Francis Luta directed a once-in-a-lifetime documentary in collaboration with explorer, Adam Shoalts. In this interview, he talks about the challenges of filming Alone Across the Artic and how he became a filmmaker. Read more below!
Hi Francis, thank you for taking the time to answer our questions! Your documentary, Alone Across the Arctic, looks gorgeous and incredibly intense at the same time. How did you get involved with explorer, Adam Shoalts and what inspired you to film his journey?
Thank you. I made a short film with Adam back in 2015 entitled Explorer where I basically introduce him as this modern day explorer. I went camping with him where we shot tons of b-roll showcasing his survival skills. I didn’t really think anything would come out of making the short up until he invited me to make a film about his next expedition. You don’t get an invite like that every day, so I said Yes! with wide eyes and creative wheels turning without fully grasping the enormity of the project. What’s most inspiring for me is his level of focus and dedication to his craft. I respect what he does because he does it so well, so even-keeled and so logistical. I got sucked into it and to this day I carry that same level of focus and dedication to what I do best. It’s the kind of expedition that can only happen once and we captured it.
What was it like working with Adam, and how did you two collaborate on a vision for this film?

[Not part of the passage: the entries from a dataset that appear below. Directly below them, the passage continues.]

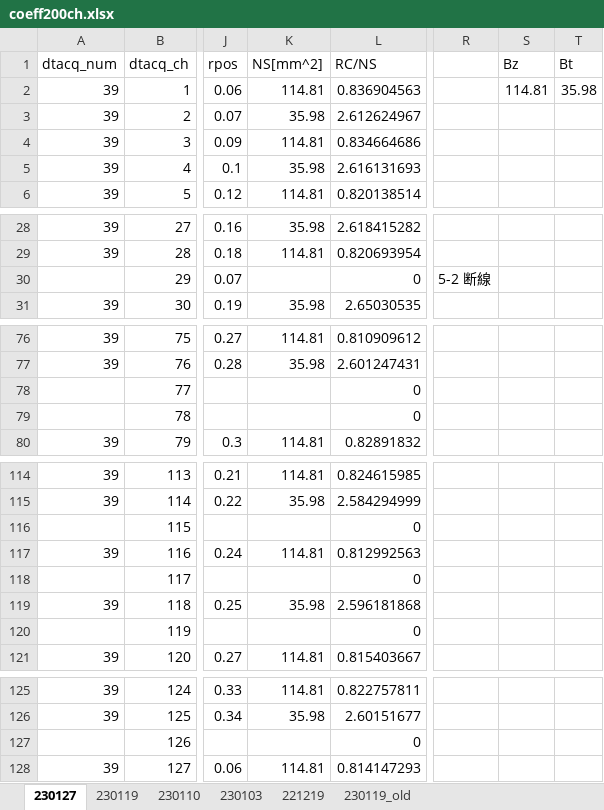
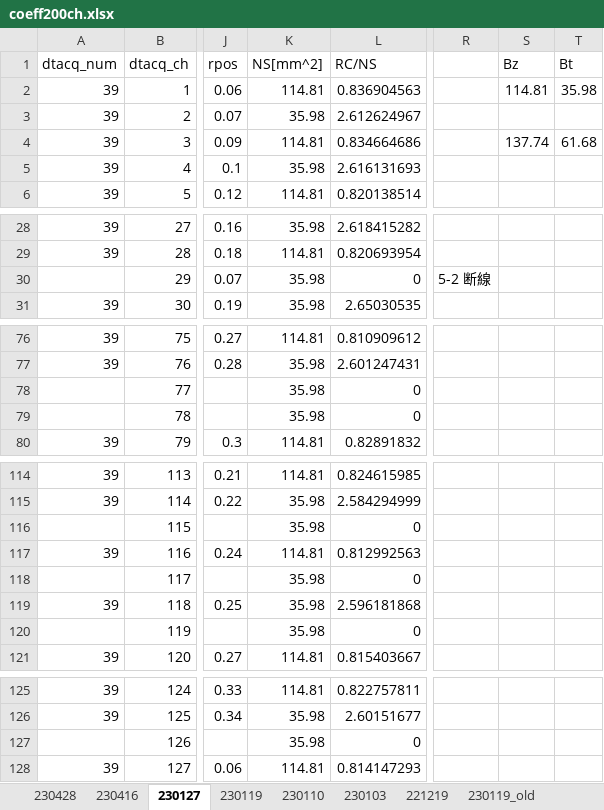
Before and after one commit to ruriyoshi/test-open, an Excel workbook: doppler-probe/2023/pcb_ionflow/coeff200ch.xlsx, sheet 230127, drawn as a sheet; only a part is shown, gaps mark what is left out; values as stored, in another font and other column widths than the file's, no borders; the diff names each change by its address in the sheet, - before the commit and + after, or states it on an @@ line.

```diff
--- a/doppler-probe/2023/pcb_ionflow/coeff200ch.xlsx (sheet 230127)
+++ b/doppler-probe/2023/pcb_ionflow/coeff200ch.xlsx (sheet 230127)
+sheet tab: 230428
+sheet tab: 230416
-S4 (Bz): (empty)
+S4 (Bz): 137.74
-T4 (Bt): (empty)
+T4 (Bt): 61.68
-K30 (NS[mm^2]): (empty)
+K30 (NS[mm^2]): 35.98
-K78:K79 (NS[mm^2]): (empty)
+K78:K79 (NS[mm^2]): 35.98
-K116 (NS[mm^2]): (empty)
+K116 (NS[mm^2]): 35.98
-K118 (NS[mm^2]): (empty)
+K118 (NS[mm^2]): 35.98
-K120 (NS[mm^2]): (empty)
+K120 (NS[mm^2]): 35.98
-K127 (NS[mm^2]): (empty)
+K127 (NS[mm^2]): 35.98
```
Also changed, not shown: doppler-probe/2023/pcb_ionflow/exp_log.xlsx, 18 other files.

Making the short film Explorer was a breeze. The feature film Alone Across The Arctic was an entirely different ball game. I, we, learned as we went in on how to work together. Sure, it had it’s challenging moments— moments that shadowed the entire experience to the point of questioning the whole thing because we are both so strong-willed and neither of us would give up that control unless one would present a viable, reasonable argument. I spent days with Adam going through the cut, fed him, reassured him, reasoned with him and collaborated on the bigger picture and what the message is. I get it, when a film is entirely about you, your face, your persona, your voice, your mandate— that is next level pressure. But I had my own creative that I needed to get from him and from the film as a whole. And getting there was for sure one of the hardest things I’ve done. I also edited the film, so I was both dealing with the technical and the creative and the personal. In the end, we were able to work it out, which is why you can now see it first on Apple TV available for pre-order April 28th 2020.

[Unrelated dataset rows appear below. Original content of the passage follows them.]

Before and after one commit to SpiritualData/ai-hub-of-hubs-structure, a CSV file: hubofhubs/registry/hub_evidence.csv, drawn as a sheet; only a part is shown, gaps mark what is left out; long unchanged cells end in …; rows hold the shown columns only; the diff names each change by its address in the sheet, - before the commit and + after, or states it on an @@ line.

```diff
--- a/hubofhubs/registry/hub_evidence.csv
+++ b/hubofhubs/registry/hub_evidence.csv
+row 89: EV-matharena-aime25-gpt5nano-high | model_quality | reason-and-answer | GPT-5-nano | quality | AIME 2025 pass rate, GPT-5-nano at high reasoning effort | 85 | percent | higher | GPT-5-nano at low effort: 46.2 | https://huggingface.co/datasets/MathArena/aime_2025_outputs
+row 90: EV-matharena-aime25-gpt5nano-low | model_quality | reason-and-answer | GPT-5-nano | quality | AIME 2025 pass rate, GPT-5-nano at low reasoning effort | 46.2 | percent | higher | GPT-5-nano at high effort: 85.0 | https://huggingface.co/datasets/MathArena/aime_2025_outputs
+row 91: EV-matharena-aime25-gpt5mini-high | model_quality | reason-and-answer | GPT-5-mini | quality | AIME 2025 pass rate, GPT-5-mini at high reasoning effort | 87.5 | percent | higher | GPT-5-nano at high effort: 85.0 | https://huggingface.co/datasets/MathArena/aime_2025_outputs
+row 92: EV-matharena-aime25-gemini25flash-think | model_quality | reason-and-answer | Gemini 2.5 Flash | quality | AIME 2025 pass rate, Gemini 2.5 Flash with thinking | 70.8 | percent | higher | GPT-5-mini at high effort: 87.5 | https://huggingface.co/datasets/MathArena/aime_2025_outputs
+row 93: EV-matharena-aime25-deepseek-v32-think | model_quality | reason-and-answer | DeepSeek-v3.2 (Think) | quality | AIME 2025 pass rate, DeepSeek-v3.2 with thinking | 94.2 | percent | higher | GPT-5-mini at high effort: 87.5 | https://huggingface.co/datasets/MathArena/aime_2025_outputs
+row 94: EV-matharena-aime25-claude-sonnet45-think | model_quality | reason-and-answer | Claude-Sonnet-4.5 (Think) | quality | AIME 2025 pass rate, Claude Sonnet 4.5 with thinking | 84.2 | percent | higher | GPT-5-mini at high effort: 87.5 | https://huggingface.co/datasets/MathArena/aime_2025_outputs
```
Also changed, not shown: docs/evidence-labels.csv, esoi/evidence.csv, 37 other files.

What was the most challenging aspect of making this documentary as the director? What kind of problems did you have to solve that you have never dealt with before when making a movie?
Wearing multiple hats for a passion project proved to be challenging at times. I directed, edited and produced alongside my partner Jeremy Benning who executive produced the film. As a director dealing with a real-life person in a non-fiction film had its moments where I had to take a step back and just let it unfold as the expedition went on. I wasn’t able to ask Adam to do certain things where he thought it wasn’t his style. The film is divided into three Acts. First act is the introduction, second act is the expedition and the third is the conclusion. Act two was shot entirely by Adam with the camera we provided for him. I directed him via satellite phone, but at the end of the day, at the time, the filmmaking aspect was low in his priority as he was racing to cross the finish line.
It must have been awe-inspiring to see Canadian arctic land that has been mostly untouched. Can you tell us more about this experience and what you hope people will appreciate when they watch the documentary?
It is unlike any other adventure film you’ve seen before. You get to see Northern Canada from a solo adventurer’s perspective as if you were there with him. You get to witness the land of the Arctic as it was in 2017 and quickly realize that it is forever changing due to the permafrost melting underneath Dempster Highway in the Yukon Territory, which is the only road to get up to the Arctic circle. The very road we took to drop Adam off to begin his trek. There are also plans to create nine new mines and a highway right in the heart of the Arctic that spans two provinces from Northwest Territories to Nunavut, driving north towards Arctic waters. This means Adam’s route by canoe and on foot can never be done again. The most disturbing of all is the lack of care for the disruption of the declining caribou herd all for the sake of mineral development. I’m not saying this is a hyper-environmentally political film but it certainly makes you think how this sacred land of the Canadian Arctic will be changed forever by the time it was made to the time it will become available for the general public to watch.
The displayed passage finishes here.